Successful operator models for solar district heating in Germany
Around 50 large solar district heating systems are in operation in Germany, among them a growing number of energy community initiated projects. The three-year SolnetPlus project aims to popularise solar district heating especially among municipalities. On 24 November 2022, the project held a webinar on the topic of Successful operator models for solar district heating. Bene Müller, Managing Director of the German company solarcomplex AG, explained how energy communities can operate solar district heating systems successfully. Currently, solarcomplex is building or planning three solar heat networks in the small German communities of Jungnau, Häusern and Bingen.
Photo: Guido Broer
At the beginning of the webinar the moderating expert from Difu, Jan Walther, illustrated the importance of the heating sector for the energy transition. “The industrial use of heating and cooling and the heating of private and public buildings account for around half of energy consumption in Germany”, he explained. His flash poll among the approximately sixty participants, including mainly representatives of municipalities and regional energy agencies such as architects, urban planners and energy experts, revealed that “although there are initial steps towards the use of solar thermal energy in many municipalities, the topic is actually still at its very beginning”.
solarcomplex offers all-in-one solutions for energy communities. It plans, builds and operates energy plants, especially in southern Germany, not only for the generation of power but also local heating networks. A group of around 20 people founded the cooperative solarcomplex in the year 2000. Today it has over 1,000 shareholders, “Since we realised our first regenerative heating network in Mauenheim in 2006, a new one has been added every year”, Müller explained. Initially, it was mainly networks with waste heat from biogas plants, but now “the solar symbol is increasingly taking hold”.
“Local heating networks are future-proof because they are open to new technologies”, Müller is convinced, since they can integrate “bioenergy as well as solar heat, waste heat, heat pumps and geothermal energy”. He sees the advantage of solar thermal energy over biomass in the much greater yield in relation to the land area required (see figure 1).
Solar heat achieves 33 times higher yield than biomass
Figure 1: Yield per area comparison of different renewable energy technologies
Source: news on solarthermalworld.org from 31 July 2017
In summer, he said, solar thermal energy can provide hot water and in the transitional periods it serves to support the wood boiler. Since there is usually no seasonal storage available, it only makes a small contribution in winter.

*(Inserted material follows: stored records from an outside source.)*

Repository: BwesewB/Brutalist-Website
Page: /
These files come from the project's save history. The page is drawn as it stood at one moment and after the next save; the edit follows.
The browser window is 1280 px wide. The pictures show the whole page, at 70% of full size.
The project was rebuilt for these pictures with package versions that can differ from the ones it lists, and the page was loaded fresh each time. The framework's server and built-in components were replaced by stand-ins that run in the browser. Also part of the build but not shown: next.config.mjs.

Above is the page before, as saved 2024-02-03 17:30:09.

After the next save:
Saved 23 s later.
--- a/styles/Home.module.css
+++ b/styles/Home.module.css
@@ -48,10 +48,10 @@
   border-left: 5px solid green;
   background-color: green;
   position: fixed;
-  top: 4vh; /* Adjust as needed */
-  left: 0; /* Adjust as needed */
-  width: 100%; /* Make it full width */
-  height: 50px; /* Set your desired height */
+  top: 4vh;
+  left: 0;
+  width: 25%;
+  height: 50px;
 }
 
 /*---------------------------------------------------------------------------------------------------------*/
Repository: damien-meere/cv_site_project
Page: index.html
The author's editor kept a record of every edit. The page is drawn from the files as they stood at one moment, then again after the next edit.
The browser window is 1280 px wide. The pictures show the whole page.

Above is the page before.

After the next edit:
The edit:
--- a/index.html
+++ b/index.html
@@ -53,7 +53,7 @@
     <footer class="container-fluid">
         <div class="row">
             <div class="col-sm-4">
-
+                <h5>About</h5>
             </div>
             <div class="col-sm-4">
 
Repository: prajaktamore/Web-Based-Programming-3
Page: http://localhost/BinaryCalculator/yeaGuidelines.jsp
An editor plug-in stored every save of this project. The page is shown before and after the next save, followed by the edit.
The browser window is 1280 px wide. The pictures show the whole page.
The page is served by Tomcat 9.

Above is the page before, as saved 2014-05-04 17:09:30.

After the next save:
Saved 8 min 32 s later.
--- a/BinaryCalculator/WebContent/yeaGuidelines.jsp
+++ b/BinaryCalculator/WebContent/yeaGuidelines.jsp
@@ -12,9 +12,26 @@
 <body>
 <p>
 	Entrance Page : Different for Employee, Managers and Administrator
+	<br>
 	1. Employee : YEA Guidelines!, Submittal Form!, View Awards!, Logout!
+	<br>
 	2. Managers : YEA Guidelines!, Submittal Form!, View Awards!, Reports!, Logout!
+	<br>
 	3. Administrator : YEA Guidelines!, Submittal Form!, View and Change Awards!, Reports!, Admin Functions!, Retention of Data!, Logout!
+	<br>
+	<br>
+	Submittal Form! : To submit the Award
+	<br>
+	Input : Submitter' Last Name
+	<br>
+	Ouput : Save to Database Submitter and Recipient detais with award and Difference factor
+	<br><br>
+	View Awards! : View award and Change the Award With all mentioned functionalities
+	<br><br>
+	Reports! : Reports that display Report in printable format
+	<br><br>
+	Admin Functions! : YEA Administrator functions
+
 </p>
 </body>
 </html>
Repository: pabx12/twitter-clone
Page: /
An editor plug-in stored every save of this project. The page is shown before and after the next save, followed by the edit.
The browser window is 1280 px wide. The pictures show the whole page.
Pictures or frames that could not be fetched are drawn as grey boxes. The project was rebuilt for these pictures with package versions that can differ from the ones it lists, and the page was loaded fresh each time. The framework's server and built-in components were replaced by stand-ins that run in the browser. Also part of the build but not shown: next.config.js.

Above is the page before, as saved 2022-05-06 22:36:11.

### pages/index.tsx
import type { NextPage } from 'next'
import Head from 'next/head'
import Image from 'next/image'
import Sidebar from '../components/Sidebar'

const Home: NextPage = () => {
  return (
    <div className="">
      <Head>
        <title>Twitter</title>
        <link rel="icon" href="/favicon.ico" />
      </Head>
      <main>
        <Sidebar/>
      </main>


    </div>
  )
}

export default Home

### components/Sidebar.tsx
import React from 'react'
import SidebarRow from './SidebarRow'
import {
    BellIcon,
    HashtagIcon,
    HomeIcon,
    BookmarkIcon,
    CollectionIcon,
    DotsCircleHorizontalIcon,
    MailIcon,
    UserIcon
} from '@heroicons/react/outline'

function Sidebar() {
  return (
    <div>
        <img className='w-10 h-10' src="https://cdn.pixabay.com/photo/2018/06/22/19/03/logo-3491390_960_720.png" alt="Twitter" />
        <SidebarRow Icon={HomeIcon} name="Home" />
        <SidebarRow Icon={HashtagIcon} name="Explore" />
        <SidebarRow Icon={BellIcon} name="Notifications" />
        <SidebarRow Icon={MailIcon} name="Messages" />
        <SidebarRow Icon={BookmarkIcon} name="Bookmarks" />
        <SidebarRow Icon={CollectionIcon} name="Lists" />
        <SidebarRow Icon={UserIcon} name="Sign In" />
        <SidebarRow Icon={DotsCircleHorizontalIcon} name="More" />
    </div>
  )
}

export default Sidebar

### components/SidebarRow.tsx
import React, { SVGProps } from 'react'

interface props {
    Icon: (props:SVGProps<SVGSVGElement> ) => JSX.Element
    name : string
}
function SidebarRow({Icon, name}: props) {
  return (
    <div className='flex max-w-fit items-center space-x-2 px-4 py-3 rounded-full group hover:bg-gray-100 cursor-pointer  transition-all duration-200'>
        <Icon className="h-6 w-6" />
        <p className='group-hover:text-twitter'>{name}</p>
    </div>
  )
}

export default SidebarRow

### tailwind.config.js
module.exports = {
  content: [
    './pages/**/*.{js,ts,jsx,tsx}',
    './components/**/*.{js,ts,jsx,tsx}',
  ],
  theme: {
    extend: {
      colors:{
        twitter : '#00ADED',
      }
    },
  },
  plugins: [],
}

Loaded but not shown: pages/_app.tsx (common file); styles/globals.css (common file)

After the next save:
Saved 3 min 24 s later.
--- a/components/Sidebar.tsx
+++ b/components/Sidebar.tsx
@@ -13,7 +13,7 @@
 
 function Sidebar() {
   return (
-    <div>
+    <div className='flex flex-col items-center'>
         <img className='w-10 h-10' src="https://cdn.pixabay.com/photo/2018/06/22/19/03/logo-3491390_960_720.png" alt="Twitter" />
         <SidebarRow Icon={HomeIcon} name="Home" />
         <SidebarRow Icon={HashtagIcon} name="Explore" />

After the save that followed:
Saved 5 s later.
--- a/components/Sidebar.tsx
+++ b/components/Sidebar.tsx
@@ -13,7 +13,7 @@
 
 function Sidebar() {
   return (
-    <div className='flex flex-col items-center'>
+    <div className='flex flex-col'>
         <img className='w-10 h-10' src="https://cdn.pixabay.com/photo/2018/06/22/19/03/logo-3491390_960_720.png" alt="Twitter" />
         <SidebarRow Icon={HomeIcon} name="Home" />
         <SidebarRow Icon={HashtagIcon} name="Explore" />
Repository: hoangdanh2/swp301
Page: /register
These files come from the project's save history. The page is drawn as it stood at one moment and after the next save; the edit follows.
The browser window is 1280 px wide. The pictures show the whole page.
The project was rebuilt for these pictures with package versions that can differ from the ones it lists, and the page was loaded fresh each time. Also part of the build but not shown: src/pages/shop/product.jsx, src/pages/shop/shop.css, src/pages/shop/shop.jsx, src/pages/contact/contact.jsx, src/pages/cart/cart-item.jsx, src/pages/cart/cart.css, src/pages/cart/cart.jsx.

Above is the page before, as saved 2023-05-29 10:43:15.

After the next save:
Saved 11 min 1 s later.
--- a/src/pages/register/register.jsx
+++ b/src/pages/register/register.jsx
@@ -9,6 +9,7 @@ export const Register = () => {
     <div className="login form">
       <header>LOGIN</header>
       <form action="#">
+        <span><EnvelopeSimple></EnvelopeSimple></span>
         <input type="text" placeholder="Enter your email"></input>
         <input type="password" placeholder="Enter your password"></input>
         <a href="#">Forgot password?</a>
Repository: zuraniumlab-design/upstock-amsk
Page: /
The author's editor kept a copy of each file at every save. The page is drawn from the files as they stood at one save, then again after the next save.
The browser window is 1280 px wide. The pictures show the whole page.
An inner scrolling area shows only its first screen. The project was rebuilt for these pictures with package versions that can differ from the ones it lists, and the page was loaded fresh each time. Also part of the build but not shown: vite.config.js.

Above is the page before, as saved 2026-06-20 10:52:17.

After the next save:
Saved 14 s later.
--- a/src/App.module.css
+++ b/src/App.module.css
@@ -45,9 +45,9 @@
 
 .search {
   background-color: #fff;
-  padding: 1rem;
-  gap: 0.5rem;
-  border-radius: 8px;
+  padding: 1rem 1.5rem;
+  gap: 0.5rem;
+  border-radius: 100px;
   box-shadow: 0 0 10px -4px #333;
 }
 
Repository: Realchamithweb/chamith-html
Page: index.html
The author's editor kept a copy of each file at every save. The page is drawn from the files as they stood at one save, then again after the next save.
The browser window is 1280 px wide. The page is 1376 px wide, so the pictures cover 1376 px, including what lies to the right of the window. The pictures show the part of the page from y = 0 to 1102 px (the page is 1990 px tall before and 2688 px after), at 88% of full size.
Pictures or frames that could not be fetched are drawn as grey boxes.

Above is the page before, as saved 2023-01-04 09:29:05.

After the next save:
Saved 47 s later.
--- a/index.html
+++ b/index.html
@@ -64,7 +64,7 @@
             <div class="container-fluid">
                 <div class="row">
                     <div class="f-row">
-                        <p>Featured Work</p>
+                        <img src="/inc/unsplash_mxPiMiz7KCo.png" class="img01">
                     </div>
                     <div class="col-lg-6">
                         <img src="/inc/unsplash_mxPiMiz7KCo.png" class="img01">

Over the year, however, solar covers between 15 and 20 % of the total heat demand in district heating networks.
Maintaining local heat networks 24/7
Presenting various examples of local heating networks planned, built and operated by solarcomplex, Müller illustrated the advantages and disadvantages of the possible operator models of public utility companies, municipal operation and cooperatives (see also figure 2). He considered operation by municipal utility companies to be the “ideal constellation” as they not only enjoy the trust of the public but also have the technical know-how and the personnel to reliably maintain a local heat network 24/7.
Figure 2: Two operator models for solar district heating plants with their advantages (green) and disadvantages (red). Source: Infoblatt Solare Wärmenetze Nr. 7 / Solnet 4.0 (see pdf below in German)
Although the trust of the public is also present in the case of direct operation by the municipality, there is sometimes a lack of “energy policy competence”. In such cases, companies like solarcomplex can offer to take over operation on behalf of the municipality.
“The acceptance of district heating networks increases when citizens participate in terms of capital”, said Müller, describing the advantage of a cooperative local heat network; he added, however, that there are often conflicts of interest. “Citizens usually want to participate in the opportunities and revenues, but not in the risks.” For example, upfront costs for expert opinions have to be paid for without knowing whether the project can be realised. In addition, cooperatives face the challenge of ensuring the necessary staff expertise on a continuous and sustainable basis.
The German village of Mengsberg with 925 inhabitants formed an energy cooperative in November 2014, which has owned and operated a 100 % renewable heating network since November 2018. A deposit of EUR 4,000 is necessary to build the transfer station and the piping to connect an individual house in the village to the heat network.
Source: Energy cooperative Mengsberg
Websites of organisations mentioned in this news article:
Bio-energy village Mengsberg: https://www.begmengsberg.de/ (in German)